The Quakers made a statement on Saturday, but returned home needed to ask themselves some questions.
Opening the year on the road against Mansfield, Penn sprint football cruised to a 31-7 win but was dealt a heavy blow when sophomore running back Max Jones went down in the fourth quarter with a broken ankle.
“Mike isn’t even here tonight — he’s president of an a cappella group — he’s gotta audition people, he’s doing that and he can throw the ball 60 yards.”
Sometimes your quarterback has to miss practice because of injury.
“Safety School! Safety School! Safety School!”
The year is 2007. I am a brazen and beautifully snarky middle school student sitting with a group of 10 friends at Jadwin Gym for a Princeton-Penn men’s basketball game.
Chaz Augustini is still playing varsity football at a Division 1 school. But this year, it's a bit different.
Augustini, a wide receiver, will have an entirely new setting when he lines up for the Quakers this Saturday.
Last Monday, Princeton announced that it was discontinuing its long-beleaguered sprint football team, effective immediately.
Better late than never.
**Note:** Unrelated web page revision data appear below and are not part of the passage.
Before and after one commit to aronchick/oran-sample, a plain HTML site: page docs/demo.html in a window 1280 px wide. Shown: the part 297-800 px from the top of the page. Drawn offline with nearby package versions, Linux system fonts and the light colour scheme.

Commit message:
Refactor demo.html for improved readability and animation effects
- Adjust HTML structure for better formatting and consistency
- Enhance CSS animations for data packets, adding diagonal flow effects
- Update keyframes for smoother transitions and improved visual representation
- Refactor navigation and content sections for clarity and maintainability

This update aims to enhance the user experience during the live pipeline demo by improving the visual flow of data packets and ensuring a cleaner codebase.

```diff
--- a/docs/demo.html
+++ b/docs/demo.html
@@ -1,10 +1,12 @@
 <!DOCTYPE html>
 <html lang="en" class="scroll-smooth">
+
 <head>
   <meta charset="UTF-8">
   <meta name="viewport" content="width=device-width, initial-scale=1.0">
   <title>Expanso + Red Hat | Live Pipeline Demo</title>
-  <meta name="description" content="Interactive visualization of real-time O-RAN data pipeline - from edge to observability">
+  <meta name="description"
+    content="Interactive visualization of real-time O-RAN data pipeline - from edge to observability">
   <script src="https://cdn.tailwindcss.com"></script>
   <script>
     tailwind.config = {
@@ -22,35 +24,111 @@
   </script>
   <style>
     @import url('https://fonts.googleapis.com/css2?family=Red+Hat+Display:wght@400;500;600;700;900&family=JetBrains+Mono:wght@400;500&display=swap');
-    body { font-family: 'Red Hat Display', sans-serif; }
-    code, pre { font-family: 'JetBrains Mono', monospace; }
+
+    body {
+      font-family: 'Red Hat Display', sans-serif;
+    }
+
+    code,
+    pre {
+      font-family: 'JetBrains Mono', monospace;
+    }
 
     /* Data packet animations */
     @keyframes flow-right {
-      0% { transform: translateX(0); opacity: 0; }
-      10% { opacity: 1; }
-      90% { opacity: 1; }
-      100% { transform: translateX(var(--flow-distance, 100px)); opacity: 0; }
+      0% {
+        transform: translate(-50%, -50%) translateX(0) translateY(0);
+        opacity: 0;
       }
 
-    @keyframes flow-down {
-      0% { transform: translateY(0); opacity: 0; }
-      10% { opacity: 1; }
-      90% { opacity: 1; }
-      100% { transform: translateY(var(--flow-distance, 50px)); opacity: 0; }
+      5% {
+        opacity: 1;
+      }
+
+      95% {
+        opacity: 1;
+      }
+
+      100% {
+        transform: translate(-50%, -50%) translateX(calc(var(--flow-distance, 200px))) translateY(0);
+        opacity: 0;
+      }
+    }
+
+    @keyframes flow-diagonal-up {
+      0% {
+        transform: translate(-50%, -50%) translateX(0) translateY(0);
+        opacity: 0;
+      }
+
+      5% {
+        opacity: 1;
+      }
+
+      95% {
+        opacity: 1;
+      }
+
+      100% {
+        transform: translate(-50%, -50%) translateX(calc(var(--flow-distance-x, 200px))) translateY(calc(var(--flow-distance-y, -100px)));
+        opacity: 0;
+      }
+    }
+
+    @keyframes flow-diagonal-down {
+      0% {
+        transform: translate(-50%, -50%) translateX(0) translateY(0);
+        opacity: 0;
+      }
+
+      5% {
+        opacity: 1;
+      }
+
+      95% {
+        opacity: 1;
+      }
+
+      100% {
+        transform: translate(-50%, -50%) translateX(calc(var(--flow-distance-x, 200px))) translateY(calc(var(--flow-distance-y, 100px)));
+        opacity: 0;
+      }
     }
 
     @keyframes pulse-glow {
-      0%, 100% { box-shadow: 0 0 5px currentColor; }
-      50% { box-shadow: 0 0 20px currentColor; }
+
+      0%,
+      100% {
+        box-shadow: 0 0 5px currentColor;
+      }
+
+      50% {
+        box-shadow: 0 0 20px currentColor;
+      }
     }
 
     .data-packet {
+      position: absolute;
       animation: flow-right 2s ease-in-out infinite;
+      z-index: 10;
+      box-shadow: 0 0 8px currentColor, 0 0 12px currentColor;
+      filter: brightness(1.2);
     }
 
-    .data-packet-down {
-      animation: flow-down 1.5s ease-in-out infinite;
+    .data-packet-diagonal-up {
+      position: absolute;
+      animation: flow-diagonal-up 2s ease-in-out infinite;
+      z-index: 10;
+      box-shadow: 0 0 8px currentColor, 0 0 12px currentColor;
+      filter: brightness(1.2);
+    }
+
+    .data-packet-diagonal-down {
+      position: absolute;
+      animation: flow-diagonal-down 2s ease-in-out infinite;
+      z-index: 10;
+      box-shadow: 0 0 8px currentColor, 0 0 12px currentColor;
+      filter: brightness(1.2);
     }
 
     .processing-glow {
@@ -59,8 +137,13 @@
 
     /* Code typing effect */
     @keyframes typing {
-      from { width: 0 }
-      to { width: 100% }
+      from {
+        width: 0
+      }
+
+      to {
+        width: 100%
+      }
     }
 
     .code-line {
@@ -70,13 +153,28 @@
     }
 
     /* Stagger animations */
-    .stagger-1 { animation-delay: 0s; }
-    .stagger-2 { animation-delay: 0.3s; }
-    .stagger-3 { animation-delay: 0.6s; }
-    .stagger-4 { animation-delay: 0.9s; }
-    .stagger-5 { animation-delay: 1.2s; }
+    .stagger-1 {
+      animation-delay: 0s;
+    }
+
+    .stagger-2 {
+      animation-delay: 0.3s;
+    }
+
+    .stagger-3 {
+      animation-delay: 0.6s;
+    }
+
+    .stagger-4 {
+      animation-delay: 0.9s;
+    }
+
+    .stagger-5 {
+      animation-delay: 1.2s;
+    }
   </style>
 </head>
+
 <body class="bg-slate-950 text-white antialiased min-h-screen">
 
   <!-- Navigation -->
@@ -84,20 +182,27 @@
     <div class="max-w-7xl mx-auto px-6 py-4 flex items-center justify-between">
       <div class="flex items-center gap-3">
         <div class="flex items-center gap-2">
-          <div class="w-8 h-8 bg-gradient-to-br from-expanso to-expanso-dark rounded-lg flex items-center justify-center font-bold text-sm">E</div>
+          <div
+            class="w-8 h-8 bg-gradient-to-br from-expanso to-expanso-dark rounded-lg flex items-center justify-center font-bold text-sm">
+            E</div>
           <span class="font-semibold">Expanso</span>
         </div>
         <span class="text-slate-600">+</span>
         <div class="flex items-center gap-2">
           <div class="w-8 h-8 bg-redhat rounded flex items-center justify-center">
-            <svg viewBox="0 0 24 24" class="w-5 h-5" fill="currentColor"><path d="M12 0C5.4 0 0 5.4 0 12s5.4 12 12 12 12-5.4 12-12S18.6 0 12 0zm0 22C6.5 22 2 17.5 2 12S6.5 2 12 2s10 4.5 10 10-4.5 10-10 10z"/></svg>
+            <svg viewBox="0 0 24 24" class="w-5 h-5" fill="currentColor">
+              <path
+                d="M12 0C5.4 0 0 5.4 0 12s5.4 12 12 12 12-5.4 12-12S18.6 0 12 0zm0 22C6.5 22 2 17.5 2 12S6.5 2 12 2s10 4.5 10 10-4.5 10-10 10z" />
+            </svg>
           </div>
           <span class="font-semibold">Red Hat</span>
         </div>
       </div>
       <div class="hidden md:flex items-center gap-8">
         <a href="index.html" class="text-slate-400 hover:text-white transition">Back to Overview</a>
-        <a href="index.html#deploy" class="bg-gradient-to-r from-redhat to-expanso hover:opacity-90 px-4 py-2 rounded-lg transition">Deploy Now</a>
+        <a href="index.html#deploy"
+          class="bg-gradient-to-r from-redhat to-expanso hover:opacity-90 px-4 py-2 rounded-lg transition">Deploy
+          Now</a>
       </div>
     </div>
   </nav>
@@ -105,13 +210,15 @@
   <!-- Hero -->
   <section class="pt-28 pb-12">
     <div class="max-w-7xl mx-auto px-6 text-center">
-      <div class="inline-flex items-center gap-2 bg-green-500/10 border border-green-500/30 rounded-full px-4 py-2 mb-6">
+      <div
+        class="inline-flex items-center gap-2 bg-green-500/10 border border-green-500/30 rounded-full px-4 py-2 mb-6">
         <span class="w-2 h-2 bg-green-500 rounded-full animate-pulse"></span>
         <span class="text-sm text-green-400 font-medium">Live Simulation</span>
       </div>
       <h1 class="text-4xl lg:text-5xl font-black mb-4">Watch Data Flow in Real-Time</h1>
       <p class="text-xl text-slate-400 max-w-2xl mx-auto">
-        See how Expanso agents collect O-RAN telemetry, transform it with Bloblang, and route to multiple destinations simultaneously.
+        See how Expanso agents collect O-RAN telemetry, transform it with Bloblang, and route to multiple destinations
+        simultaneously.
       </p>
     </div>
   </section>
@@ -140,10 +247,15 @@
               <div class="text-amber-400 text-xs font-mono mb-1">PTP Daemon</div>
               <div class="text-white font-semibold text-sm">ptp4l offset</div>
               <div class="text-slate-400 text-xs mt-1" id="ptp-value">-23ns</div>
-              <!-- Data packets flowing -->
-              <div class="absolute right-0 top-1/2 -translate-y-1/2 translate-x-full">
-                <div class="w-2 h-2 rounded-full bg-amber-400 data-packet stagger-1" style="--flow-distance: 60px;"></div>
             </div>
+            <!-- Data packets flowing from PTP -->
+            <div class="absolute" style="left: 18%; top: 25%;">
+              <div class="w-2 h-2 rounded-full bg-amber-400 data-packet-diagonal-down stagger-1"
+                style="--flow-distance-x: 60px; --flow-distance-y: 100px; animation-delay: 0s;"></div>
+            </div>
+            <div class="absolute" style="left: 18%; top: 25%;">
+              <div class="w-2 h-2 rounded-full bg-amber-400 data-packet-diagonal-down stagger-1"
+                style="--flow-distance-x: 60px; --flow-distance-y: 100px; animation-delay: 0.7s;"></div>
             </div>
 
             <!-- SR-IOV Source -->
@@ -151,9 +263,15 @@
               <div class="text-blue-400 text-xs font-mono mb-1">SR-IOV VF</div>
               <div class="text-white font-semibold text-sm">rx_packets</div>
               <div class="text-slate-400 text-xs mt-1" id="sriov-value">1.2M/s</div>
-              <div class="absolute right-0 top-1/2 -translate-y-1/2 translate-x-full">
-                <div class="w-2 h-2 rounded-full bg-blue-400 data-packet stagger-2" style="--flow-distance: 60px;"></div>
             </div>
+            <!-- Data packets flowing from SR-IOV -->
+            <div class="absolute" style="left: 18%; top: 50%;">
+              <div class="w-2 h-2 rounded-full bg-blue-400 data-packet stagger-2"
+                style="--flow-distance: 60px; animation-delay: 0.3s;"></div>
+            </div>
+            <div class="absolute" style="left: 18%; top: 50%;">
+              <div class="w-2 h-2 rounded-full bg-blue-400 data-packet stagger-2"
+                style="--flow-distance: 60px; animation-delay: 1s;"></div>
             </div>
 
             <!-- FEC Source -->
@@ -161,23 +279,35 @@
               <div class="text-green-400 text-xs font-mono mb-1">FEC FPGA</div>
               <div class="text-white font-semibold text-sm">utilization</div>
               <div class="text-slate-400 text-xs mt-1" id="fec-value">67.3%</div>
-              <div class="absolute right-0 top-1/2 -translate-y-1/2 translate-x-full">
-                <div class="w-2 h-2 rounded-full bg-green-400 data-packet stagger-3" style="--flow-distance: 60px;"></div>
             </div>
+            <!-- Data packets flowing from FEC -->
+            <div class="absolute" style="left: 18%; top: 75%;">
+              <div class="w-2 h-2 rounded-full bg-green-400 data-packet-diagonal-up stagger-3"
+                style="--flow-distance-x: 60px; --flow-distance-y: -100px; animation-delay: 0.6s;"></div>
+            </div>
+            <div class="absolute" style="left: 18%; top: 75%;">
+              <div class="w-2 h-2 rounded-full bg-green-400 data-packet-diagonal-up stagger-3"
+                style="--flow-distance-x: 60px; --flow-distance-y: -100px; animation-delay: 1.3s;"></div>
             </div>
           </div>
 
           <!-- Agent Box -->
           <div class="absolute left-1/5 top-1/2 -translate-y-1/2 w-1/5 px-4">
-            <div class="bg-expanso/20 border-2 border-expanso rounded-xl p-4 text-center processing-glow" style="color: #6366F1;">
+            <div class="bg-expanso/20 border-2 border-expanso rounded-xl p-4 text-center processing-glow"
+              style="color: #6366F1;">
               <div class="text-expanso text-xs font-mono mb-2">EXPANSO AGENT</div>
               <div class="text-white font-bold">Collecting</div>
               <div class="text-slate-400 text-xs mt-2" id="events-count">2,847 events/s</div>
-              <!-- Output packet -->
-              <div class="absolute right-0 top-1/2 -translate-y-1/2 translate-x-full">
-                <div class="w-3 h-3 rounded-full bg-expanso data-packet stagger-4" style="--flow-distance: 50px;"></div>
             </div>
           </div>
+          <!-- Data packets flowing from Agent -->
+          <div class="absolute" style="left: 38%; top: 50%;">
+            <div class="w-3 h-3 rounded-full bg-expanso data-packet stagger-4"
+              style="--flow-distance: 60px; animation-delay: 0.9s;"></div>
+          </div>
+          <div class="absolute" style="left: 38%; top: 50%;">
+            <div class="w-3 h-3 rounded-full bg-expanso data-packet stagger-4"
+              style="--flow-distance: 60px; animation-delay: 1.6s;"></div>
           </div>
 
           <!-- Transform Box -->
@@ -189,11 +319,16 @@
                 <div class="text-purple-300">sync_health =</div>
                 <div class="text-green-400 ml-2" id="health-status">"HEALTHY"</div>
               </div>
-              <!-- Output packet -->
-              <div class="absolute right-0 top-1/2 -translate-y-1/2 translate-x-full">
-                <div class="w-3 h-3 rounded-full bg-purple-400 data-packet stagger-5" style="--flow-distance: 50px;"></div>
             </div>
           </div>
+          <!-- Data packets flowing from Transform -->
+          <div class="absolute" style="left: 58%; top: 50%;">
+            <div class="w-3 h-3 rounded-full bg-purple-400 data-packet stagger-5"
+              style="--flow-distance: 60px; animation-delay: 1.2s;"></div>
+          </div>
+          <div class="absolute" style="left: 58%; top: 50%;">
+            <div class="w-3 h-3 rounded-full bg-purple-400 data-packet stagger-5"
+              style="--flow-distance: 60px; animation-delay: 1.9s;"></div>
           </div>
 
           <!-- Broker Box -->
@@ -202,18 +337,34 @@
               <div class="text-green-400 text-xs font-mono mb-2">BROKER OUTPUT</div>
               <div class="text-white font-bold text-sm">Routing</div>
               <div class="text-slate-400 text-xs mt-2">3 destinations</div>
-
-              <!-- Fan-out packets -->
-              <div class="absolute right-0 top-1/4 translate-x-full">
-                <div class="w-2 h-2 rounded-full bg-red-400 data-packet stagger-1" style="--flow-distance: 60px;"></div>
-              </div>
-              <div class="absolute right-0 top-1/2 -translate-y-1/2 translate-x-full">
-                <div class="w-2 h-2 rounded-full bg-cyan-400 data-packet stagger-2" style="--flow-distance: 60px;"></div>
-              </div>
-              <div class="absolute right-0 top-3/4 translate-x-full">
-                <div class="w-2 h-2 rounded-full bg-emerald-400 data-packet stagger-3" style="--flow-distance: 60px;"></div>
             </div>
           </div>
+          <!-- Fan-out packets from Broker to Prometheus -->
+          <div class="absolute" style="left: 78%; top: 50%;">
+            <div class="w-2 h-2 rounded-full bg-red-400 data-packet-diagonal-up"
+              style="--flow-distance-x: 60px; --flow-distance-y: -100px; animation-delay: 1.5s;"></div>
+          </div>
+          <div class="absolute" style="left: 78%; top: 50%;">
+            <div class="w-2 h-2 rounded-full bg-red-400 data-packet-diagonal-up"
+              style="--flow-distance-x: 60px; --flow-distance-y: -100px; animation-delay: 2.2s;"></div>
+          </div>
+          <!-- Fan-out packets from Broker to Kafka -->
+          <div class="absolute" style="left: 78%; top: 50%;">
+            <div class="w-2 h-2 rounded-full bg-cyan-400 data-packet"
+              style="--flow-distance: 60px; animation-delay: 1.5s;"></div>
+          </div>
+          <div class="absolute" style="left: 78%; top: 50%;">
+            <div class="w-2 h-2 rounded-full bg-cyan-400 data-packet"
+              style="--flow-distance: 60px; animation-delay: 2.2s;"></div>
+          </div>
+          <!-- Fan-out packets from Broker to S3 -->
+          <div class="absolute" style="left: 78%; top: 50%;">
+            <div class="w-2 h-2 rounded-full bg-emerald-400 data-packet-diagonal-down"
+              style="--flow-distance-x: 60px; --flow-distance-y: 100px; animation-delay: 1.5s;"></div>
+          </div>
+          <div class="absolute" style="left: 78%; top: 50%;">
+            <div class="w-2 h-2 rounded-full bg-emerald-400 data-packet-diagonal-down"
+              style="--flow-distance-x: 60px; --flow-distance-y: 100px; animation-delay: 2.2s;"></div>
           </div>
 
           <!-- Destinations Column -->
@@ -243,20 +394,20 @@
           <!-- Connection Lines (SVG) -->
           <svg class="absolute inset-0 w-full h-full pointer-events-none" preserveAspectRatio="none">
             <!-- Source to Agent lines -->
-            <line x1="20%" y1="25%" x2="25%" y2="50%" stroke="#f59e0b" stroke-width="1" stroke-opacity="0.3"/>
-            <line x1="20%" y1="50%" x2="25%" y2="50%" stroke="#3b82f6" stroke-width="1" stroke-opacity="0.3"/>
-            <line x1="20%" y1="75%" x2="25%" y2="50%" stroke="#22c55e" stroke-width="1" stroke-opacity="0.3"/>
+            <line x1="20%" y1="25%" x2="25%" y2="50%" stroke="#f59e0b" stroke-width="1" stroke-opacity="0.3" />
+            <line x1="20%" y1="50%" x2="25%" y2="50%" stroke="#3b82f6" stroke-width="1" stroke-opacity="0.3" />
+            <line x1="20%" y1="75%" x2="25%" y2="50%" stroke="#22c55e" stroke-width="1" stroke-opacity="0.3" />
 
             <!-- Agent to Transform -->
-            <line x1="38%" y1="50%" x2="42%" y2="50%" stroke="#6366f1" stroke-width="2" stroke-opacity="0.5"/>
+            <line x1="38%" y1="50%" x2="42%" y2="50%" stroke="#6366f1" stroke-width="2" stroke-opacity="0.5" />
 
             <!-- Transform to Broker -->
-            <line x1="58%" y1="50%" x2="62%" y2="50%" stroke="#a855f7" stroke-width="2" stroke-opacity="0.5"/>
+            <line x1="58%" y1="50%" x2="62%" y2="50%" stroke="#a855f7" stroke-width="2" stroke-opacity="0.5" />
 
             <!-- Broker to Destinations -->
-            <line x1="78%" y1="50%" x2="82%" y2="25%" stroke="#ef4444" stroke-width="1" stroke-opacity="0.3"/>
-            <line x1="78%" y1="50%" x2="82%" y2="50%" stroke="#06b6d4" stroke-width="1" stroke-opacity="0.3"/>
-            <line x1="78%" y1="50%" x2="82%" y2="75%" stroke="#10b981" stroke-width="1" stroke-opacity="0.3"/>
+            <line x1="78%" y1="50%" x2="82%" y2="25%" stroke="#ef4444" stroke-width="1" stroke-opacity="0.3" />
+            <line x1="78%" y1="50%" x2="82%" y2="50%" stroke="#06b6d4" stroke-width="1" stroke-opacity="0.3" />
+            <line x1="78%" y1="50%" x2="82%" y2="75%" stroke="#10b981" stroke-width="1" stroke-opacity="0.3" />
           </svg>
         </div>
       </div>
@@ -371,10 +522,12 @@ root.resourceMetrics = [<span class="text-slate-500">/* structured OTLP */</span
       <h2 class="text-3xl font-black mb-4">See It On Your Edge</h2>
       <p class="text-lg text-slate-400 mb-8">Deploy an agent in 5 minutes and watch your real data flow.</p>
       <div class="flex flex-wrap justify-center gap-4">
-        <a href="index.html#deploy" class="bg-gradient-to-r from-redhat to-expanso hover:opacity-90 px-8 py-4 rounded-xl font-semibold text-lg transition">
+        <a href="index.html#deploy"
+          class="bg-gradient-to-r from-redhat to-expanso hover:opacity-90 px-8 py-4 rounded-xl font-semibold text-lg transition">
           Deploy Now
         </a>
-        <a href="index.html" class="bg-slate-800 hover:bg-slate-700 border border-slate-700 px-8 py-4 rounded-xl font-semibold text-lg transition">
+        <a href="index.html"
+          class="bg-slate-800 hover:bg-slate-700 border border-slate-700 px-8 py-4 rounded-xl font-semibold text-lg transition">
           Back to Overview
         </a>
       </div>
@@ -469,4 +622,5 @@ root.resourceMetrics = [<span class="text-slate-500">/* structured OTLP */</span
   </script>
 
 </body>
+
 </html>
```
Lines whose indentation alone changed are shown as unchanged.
For Penn Athletics, the timeless idiom has never been more true, as several transfer students have found their respective ways to 33rd Street and quickly made an impact on the Quakers’ athletic program.